• _INSTRUCTIONS FOR THE TASK_
Copy out each line featuring the string "設計與採購" from the entries beneath.

======== GIVEN DATA

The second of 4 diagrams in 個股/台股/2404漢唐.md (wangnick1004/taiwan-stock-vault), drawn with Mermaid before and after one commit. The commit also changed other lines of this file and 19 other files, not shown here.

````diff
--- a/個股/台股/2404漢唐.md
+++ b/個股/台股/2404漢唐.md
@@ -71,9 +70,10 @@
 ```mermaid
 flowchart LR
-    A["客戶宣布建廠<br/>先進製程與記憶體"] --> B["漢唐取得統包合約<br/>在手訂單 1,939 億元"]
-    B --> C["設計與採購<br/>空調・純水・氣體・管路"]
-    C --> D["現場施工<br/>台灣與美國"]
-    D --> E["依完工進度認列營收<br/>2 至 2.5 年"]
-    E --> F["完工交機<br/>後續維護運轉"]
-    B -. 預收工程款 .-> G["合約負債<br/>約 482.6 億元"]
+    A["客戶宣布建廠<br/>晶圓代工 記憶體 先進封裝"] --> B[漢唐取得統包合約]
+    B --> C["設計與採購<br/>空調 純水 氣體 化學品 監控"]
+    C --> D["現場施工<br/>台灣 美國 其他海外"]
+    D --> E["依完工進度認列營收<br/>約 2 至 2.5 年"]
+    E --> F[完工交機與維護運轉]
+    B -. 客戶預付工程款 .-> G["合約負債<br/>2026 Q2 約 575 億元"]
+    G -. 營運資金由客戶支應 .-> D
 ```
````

================

• _ANSWER SECTION_
-    B --> C["設計與採購<br/>空調・純水・氣體・管路"]
+    B --> C["設計與採購<br/>空調 純水 氣體 化學品 監控"]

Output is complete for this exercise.